----- Working data -----
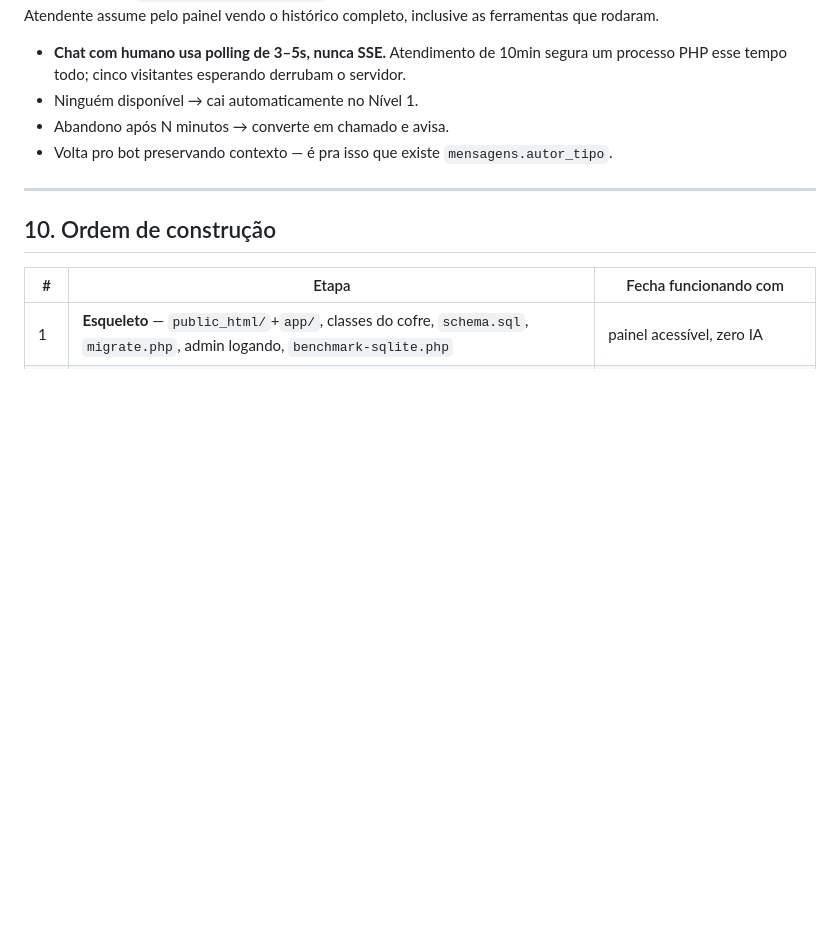
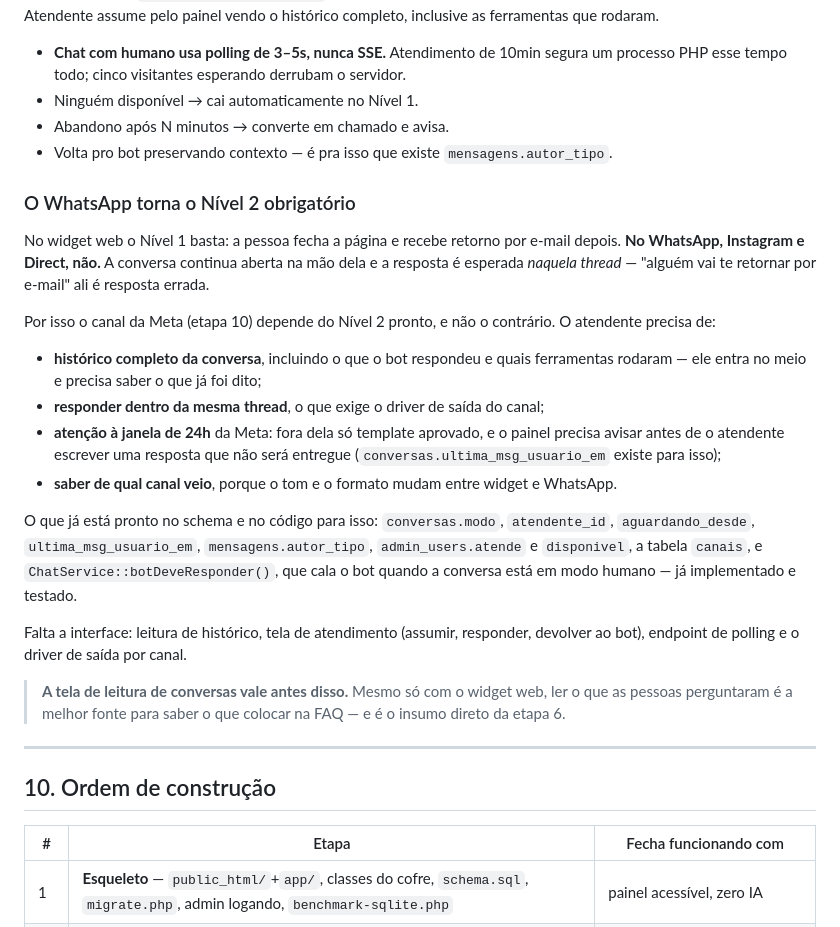
Before and after one commit to rafaelolanda/simpleAIman, a Markdown page: ARQUITETURA.md, the part around the change. GitHub-like rendering; blank space fills up the shorter version.

Commit message:
Registra que o canal da Meta depende do handoff Nivel 2
No widget web o Nivel 1 basta: a pessoa fecha a pagina e recebe retorno por
e-mail. No WhatsApp, Instagram e Direct nao — a conversa continua aberta na
mao dela e a resposta e esperada naquela thread. 'Alguem vai te retornar por
e-mail' ali e resposta errada.

Entao a etapa 10 depende da 9 do handoff, nao o contrario. Documenta o que o
atendente precisa (historico completo com ferramentas que rodaram, resposta
na mesma thread, aviso da janela de 24h, origem do canal), o que ja esta
pronto no schema e no codigo, e o que falta de interface.

Anota tambem que a tela de LEITURA de conversas vale antes disso: ler o que
as pessoas perguntaram e a melhor fonte para saber o que colocar na FAQ.

```diff
--- a/ARQUITETURA.md
+++ b/ARQUITETURA.md
@@ -465,6 +465,35 @@ ferramentas que rodaram.
 - Abandono após N minutos → converte em chamado e avisa.
 - Volta pro bot preservando contexto — é pra isso que existe `mensagens.autor_tipo`.
 
+### O WhatsApp torna o Nível 2 obrigatório
+
+No widget web o Nível 1 basta: a pessoa fecha a página e recebe retorno por e-mail depois.
+**No WhatsApp, Instagram e Direct, não.** A conversa continua aberta na mão dela e a resposta
+é esperada *naquela thread* — "alguém vai te retornar por e-mail" ali é resposta errada.
+
+Por isso o canal da Meta (etapa 10) depende do Nível 2 pronto, e não o contrário. O atendente
+precisa de:
+
+- **histórico completo da conversa**, incluindo o que o bot respondeu e quais ferramentas
+  rodaram — ele entra no meio e precisa saber o que já foi dito;
+- **responder dentro da mesma thread**, o que exige o driver de saída do canal;
+- **atenção à janela de 24h** da Meta: fora dela só template aprovado, e o painel precisa
+  avisar antes de o atendente escrever uma resposta que não será entregue
+  (`conversas.ultima_msg_usuario_em` existe para isso);
+- **saber de qual canal veio**, porque o tom e o formato mudam entre widget e WhatsApp.
+
+O que já está pronto no schema e no código para isso: `conversas.modo`, `atendente_id`,
+`aguardando_desde`, `ultima_msg_usuario_em`, `mensagens.autor_tipo`, `admin_users.atende` e
+`disponivel`, a tabela `canais`, e `ChatService::botDeveResponder()`, que cala o bot quando a
+conversa está em modo humano — já implementado e testado.
+
+Falta a interface: leitura de histórico, tela de atendimento (assumir, responder, devolver ao
+bot), endpoint de polling e o driver de saída por canal.
+
+> **A tela de leitura de conversas vale antes disso.** Mesmo só com o widget web, ler o que as
+> pessoas perguntaram é a melhor fonte para saber o que colocar na FAQ — e é o insumo direto
+> da etapa 6.
+
 ---
 
 ## 10. Ordem de construção
```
-----
» Action item:
Search the data for "resposta". Copy each line that has it.

» Result:
mao dela e a resposta e esperada naquela thread. 'Alguem vai te retornar por
e-mail' ali e resposta errada.
atendente precisa (historico completo com ferramentas que rodaram, resposta
+**No WhatsApp, Instagram e Direct, não.** A conversa continua aberta na mão dela e a resposta
+é esperada *naquela thread* — "alguém vai te retornar por e-mail" ali é resposta errada.
+  avisar antes de o atendente escrever uma resposta que não será entregue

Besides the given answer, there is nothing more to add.